→ **The problem**
Reproduce the data below in full and exclude every picture.

-- Data supplied follows --

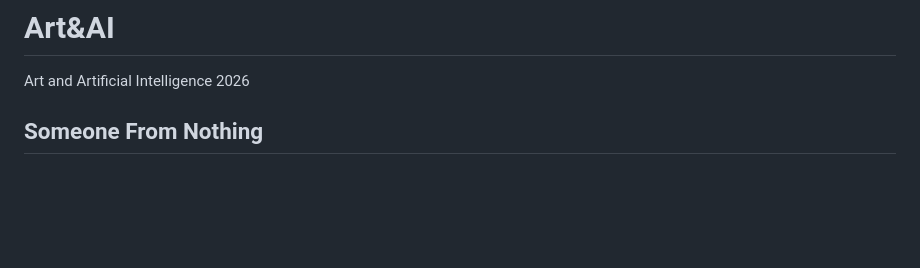
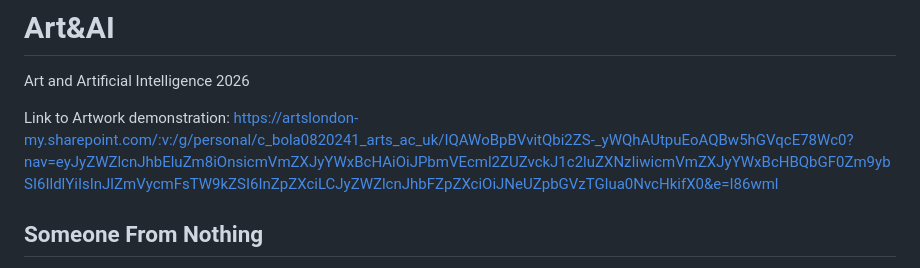
Before and after one commit to lghtson/Art-AI, a Markdown page: README.md, the part around the change. GitHub-like rendering; blank space fills up the shorter version.

Commit message:
added artwork demo

```diff
--- a/README.md
+++ b/README.md
@@ -1,5 +1,7 @@
 # Art&AI
 Art and Artificial Intelligence 2026
+
+Link to Artwork demonstration: https://artslondon-my.sharepoint.com/:v:/g/personal/c_bola0820241_arts_ac_uk/IQAWoBpBVvitQbi2ZS-_yWQhAUtpuEoAQBw5hGVqcE78Wc0?nav=eyJyZWZlcnJhbEluZm8iOnsicmVmZXJyYWxBcHAiOiJPbmVEcml2ZUZvckJ1c2luZXNzIiwicmVmZXJyYWxBcHBQbGF0Zm9ybSI6IldlYiIsInJlZmVycmFsTW9kZSI6InZpZXciLCJyZWZlcnJhbFZpZXciOiJNeUZpbGVzTGlua0NvcHkifX0&e=I86wml
 
 ## Someone From Nothing
 This is an interactive artwork where a generated social media profile is generated based on the user responses to prompts. The profile generated would include posts, captions, comments and DM's all based on the information provided by the user. Each regeneration may change the generated profile, slightly or completely, to question how AI can reconstruct identity from incomplete or already existing data.
```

-- Data supplied concluded --

→ **Answer space**
Before and after one commit to lghtson/Art-AI, a Markdown page: README.md, the part around the change. GitHub-like rendering; blank space fills up the shorter version.

Commit message:
added artwork demo

```diff
--- a/README.md
+++ b/README.md
@@ -1,5 +1,7 @@
 # Art&AI
 Art and Artificial Intelligence 2026
+
+Link to Artwork demonstration: https://artslondon-my.sharepoint.com/:v:/g/personal/c_bola0820241_arts_ac_uk/IQAWoBpBVvitQbi2ZS-_yWQhAUtpuEoAQBw5hGVqcE78Wc0?nav=eyJyZWZlcnJhbEluZm8iOnsicmVmZXJyYWxBcHAiOiJPbmVEcml2ZUZvckJ1c2luZXNzIiwicmVmZXJyYWxBcHBQbGF0Zm9ybSI6IldlYiIsInJlZmVycmFsTW9kZSI6InZpZXciLCJyZWZlcnJhbFZpZXciOiJNeUZpbGVzTGlua0NvcHkifX0&e=I86wml
 
 ## Someone From Nothing
 This is an interactive artwork where a generated social media profile is generated based on the user responses to prompts. The profile generated would include posts, captions, comments and DM's all based on the information provided by the user. Each regeneration may change the generated profile, slightly or completely, to question how AI can reconstruct identity from incomplete or already existing data.
```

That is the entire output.